## [WHAT NEEDS TO BE DONE]
Check the entries below and say how many lines include the word "employee". No other text is wanted.

Stored records
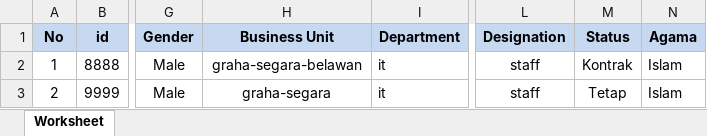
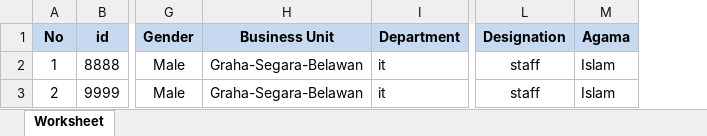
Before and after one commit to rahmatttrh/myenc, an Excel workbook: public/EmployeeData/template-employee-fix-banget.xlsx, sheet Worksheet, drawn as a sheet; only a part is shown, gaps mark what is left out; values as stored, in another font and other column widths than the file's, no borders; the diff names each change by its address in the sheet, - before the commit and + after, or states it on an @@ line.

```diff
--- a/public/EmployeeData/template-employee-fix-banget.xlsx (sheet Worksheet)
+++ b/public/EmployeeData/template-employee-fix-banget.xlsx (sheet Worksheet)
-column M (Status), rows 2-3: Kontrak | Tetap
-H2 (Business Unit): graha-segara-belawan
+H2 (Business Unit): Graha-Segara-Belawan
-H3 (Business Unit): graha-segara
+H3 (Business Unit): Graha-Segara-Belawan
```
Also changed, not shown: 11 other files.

--

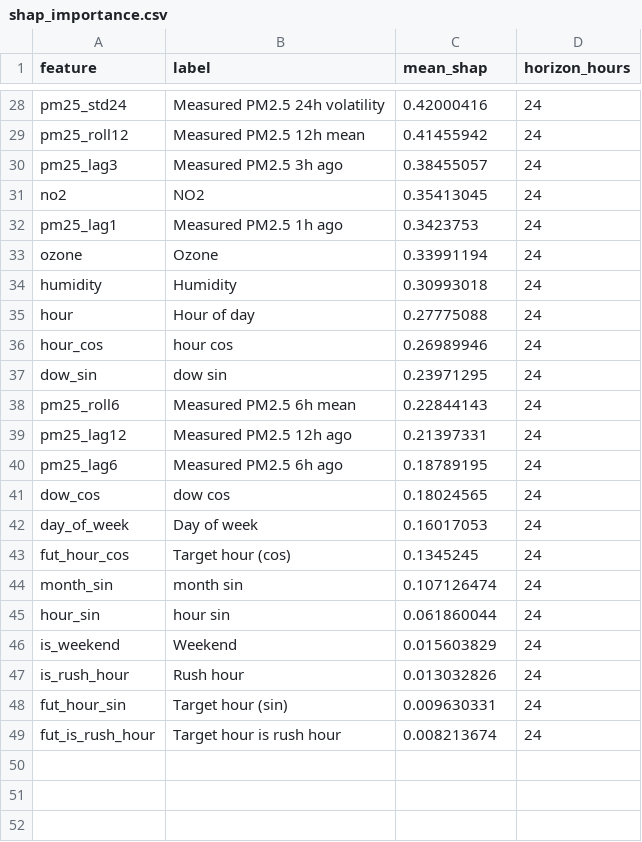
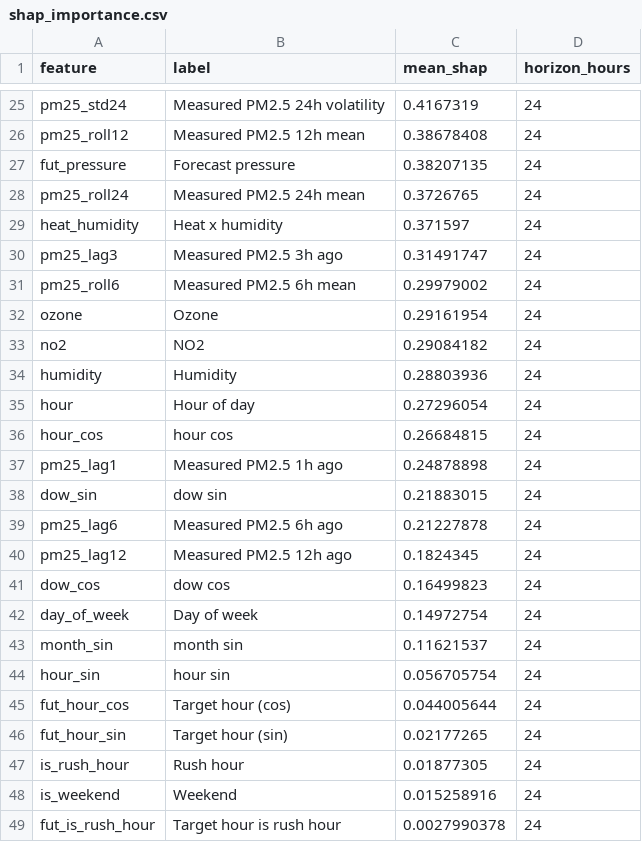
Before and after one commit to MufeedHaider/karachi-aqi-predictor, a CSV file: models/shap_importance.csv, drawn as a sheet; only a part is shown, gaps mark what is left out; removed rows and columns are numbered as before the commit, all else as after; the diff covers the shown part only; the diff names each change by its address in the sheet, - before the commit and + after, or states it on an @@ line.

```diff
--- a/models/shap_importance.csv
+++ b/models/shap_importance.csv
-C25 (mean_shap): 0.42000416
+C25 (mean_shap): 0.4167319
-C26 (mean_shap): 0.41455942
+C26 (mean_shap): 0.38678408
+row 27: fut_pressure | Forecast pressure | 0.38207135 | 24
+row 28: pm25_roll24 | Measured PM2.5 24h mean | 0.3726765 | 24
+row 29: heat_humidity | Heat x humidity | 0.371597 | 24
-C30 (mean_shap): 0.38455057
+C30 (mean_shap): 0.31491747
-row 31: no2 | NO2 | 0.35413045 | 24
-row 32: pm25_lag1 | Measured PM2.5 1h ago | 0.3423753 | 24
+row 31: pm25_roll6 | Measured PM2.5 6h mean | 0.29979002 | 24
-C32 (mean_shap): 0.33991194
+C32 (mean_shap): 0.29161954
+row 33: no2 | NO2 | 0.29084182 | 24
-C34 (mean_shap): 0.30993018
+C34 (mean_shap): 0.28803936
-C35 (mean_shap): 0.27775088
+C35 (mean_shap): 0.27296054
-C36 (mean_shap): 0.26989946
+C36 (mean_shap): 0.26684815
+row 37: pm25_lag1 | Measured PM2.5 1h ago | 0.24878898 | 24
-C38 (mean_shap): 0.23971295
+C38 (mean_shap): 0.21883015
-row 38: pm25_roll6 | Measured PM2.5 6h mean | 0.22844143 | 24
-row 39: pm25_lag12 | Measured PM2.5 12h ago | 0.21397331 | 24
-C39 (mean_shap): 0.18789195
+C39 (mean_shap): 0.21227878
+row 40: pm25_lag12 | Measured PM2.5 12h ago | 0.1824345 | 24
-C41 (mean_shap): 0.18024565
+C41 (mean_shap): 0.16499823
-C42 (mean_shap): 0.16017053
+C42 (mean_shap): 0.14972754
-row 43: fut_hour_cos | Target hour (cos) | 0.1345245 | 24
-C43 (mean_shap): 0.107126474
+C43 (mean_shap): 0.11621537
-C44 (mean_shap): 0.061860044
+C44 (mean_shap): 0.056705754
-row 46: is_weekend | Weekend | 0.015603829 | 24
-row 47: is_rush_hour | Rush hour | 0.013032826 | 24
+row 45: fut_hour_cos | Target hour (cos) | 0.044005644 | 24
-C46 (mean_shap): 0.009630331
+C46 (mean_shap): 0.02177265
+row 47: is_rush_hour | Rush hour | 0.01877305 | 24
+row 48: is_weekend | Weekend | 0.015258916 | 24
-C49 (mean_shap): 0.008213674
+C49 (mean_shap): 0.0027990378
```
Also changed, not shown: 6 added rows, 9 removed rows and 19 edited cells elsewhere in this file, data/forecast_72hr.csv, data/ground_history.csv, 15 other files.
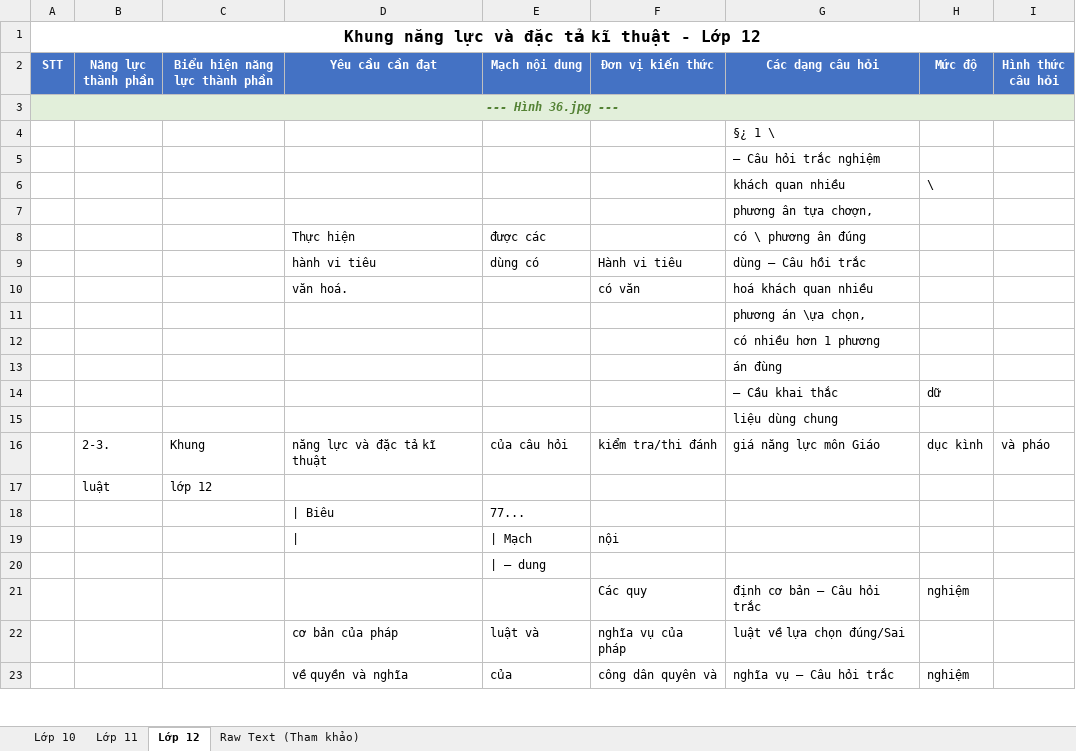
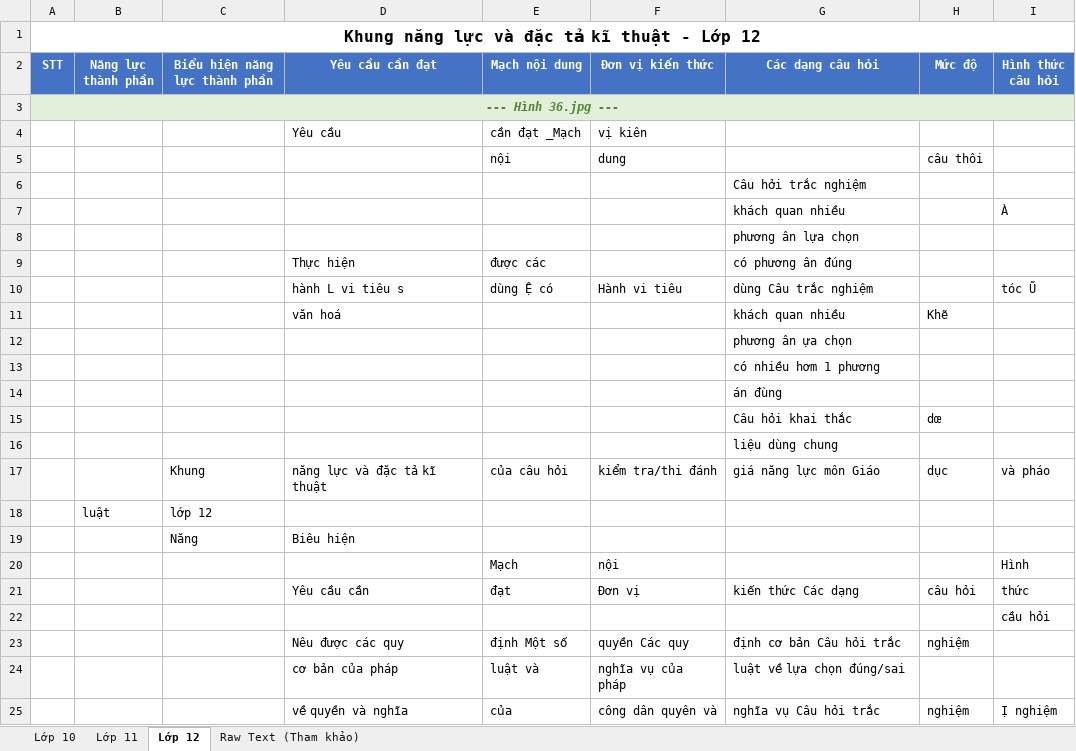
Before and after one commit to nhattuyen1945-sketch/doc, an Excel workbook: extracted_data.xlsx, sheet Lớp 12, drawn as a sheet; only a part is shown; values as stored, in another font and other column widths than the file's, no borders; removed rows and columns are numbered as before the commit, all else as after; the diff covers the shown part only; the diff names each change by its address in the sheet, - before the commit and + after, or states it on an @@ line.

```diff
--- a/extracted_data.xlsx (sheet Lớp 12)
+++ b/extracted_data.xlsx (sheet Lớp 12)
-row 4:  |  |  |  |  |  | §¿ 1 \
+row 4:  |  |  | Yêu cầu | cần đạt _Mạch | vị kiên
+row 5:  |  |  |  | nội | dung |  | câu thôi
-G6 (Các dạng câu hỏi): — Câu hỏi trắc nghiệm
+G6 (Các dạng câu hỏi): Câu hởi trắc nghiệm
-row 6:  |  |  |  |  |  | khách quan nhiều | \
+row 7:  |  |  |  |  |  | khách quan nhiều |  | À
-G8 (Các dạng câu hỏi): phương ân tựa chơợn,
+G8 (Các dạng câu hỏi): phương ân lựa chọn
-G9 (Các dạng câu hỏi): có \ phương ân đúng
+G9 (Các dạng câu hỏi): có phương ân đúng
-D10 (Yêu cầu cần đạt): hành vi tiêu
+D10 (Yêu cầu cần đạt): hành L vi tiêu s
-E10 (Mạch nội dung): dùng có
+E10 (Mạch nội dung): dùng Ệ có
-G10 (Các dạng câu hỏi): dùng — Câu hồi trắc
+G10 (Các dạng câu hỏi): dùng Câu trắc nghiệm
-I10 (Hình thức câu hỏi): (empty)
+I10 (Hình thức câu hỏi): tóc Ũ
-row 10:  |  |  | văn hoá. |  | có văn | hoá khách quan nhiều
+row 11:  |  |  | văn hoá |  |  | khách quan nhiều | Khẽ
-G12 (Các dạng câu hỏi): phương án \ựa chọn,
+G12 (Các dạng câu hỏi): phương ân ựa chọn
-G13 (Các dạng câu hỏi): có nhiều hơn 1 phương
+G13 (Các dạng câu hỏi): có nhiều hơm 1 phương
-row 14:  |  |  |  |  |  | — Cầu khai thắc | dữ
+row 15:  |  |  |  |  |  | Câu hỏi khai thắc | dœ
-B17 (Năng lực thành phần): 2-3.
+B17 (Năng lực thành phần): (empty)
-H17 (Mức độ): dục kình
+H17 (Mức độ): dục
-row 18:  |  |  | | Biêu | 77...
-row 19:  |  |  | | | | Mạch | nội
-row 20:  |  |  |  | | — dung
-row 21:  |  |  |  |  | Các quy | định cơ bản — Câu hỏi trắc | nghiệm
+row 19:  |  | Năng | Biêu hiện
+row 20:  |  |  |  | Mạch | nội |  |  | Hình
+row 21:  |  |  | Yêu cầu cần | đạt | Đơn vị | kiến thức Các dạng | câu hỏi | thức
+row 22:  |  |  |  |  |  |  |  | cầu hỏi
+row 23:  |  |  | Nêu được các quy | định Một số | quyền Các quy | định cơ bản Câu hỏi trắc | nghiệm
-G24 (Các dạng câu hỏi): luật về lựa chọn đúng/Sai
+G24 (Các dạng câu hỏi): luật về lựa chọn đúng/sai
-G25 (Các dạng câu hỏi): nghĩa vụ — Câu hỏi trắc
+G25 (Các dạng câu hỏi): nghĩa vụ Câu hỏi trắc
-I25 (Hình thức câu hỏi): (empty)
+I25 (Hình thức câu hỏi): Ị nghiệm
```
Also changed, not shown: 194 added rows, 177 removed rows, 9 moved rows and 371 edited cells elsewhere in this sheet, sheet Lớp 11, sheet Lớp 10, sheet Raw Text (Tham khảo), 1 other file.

---

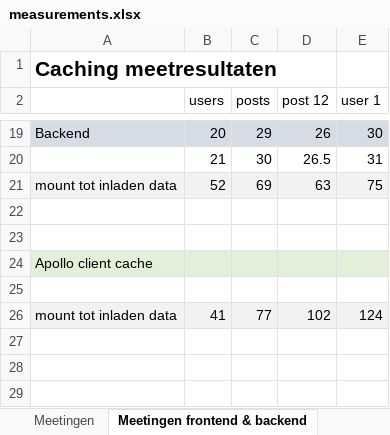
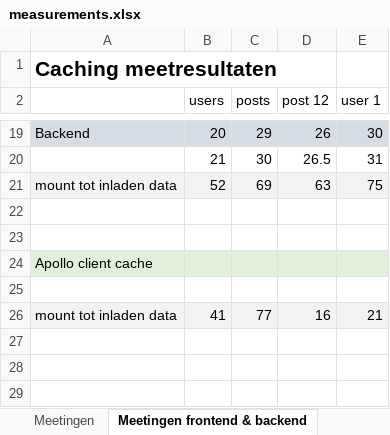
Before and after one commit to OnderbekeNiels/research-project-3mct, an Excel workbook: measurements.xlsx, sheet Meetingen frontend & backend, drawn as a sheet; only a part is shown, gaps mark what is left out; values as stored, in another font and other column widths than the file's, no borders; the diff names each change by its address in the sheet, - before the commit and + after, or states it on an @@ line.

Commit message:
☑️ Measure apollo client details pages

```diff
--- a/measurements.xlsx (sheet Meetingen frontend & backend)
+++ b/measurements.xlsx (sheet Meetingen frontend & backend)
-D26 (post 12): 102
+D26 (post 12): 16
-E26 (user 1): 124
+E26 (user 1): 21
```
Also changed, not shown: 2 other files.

## [RESULT OF THIS EXERCISE]
3